··· EXERCISE DATA ···

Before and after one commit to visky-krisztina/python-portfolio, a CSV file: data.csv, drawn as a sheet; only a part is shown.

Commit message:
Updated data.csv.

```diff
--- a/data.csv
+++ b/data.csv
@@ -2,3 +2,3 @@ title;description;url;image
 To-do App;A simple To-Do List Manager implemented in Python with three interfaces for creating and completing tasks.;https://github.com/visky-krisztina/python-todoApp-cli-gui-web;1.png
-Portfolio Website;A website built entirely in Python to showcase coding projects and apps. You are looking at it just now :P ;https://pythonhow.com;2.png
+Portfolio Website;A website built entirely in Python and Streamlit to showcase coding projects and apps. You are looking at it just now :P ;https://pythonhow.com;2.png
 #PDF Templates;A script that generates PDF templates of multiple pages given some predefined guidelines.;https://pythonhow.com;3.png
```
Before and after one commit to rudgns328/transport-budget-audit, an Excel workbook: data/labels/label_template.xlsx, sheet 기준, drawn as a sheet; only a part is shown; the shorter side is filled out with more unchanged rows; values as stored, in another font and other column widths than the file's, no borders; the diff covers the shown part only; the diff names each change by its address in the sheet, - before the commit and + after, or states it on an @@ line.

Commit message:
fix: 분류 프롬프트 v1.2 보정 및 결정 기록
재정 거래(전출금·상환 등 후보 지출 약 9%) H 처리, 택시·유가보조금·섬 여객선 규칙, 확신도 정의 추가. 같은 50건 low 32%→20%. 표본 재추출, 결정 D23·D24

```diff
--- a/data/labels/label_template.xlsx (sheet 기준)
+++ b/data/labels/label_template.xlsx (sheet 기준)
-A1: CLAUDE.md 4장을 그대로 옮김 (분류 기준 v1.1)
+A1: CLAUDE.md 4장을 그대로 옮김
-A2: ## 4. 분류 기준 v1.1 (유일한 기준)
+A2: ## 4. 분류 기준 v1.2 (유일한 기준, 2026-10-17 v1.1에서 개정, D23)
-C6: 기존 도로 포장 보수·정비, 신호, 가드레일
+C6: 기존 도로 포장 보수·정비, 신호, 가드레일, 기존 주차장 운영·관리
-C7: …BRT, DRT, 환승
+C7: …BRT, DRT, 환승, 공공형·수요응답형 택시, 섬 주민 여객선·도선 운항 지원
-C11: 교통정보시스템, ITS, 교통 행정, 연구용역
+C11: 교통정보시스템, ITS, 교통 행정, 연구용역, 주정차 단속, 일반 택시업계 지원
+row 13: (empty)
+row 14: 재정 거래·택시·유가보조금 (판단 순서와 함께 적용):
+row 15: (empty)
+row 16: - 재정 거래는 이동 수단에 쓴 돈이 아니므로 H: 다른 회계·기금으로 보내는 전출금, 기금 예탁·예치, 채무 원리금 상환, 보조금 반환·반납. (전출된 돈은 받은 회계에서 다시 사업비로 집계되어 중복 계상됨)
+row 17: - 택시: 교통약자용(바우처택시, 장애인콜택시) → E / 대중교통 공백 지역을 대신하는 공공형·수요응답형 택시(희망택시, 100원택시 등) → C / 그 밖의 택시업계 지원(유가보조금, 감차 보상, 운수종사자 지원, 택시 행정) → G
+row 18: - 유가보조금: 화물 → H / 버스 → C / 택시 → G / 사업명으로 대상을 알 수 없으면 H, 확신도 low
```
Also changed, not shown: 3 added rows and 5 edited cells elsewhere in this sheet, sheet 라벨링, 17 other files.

···

_EXERCISE AIM_
Each and every record above needs writing out exactly.

_REPLY_
Before and after one commit to visky-krisztina/python-portfolio, a CSV file: data.csv, drawn as a sheet; only a part is shown.

Commit message:
Updated data.csv.

```diff
--- a/data.csv
+++ b/data.csv
@@ -2,3 +2,3 @@ title;description;url;image
 To-do App;A simple To-Do List Manager implemented in Python with three interfaces for creating and completing tasks.;https://github.com/visky-krisztina/python-todoApp-cli-gui-web;1.png
-Portfolio Website;A website built entirely in Python to showcase coding projects and apps. You are looking at it just now :P ;https://pythonhow.com;2.png
+Portfolio Website;A website built entirely in Python and Streamlit to showcase coding projects and apps. You are looking at it just now :P ;https://pythonhow.com;2.png
 #PDF Templates;A script that generates PDF templates of multiple pages given some predefined guidelines.;https://pythonhow.com;3.png
```
Before and after one commit to rudgns328/transport-budget-audit, an Excel workbook: data/labels/label_template.xlsx, sheet 기준, drawn as a sheet; only a part is shown; the shorter side is filled out with more unchanged rows; values as stored, in another font and other column widths than the file's, no borders; the diff covers the shown part only; the diff names each change by its address in the sheet, - before the commit and + after, or states it on an @@ line.

Commit message:
fix: 분류 프롬프트 v1.2 보정 및 결정 기록
재정 거래(전출금·상환 등 후보 지출 약 9%) H 처리, 택시·유가보조금·섬 여객선 규칙, 확신도 정의 추가. 같은 50건 low 32%→20%. 표본 재추출, 결정 D23·D24

```diff
--- a/data/labels/label_template.xlsx (sheet 기준)
+++ b/data/labels/label_template.xlsx (sheet 기준)
-A1: CLAUDE.md 4장을 그대로 옮김 (분류 기준 v1.1)
+A1: CLAUDE.md 4장을 그대로 옮김
-A2: ## 4. 분류 기준 v1.1 (유일한 기준)
+A2: ## 4. 분류 기준 v1.2 (유일한 기준, 2026-10-17 v1.1에서 개정, D23)
-C6: 기존 도로 포장 보수·정비, 신호, 가드레일
+C6: 기존 도로 포장 보수·정비, 신호, 가드레일, 기존 주차장 운영·관리
-C7: …BRT, DRT, 환승
+C7: …BRT, DRT, 환승, 공공형·수요응답형 택시, 섬 주민 여객선·도선 운항 지원
-C11: 교통정보시스템, ITS, 교통 행정, 연구용역
+C11: 교통정보시스템, ITS, 교통 행정, 연구용역, 주정차 단속, 일반 택시업계 지원
+row 13: (empty)
+row 14: 재정 거래·택시·유가보조금 (판단 순서와 함께 적용):
+row 15: (empty)
+row 16: - 재정 거래는 이동 수단에 쓴 돈이 아니므로 H: 다른 회계·기금으로 보내는 전출금, 기금 예탁·예치, 채무 원리금 상환, 보조금 반환·반납. (전출된 돈은 받은 회계에서 다시 사업비로 집계되어 중복 계상됨)
+row 17: - 택시: 교통약자용(바우처택시, 장애인콜택시) → E / 대중교통 공백 지역을 대신하는 공공형·수요응답형 택시(희망택시, 100원택시 등) → C / 그 밖의 택시업계 지원(유가보조금, 감차 보상, 운수종사자 지원, 택시 행정) → G
+row 18: - 유가보조금: 화물 → H / 버스 → C / 택시 → G / 사업명으로 대상을 알 수 없으면 H, 확신도 low
```
Also changed, not shown: 3 added rows and 5 edited cells elsewhere in this sheet, sheet 라벨링, 17 other files.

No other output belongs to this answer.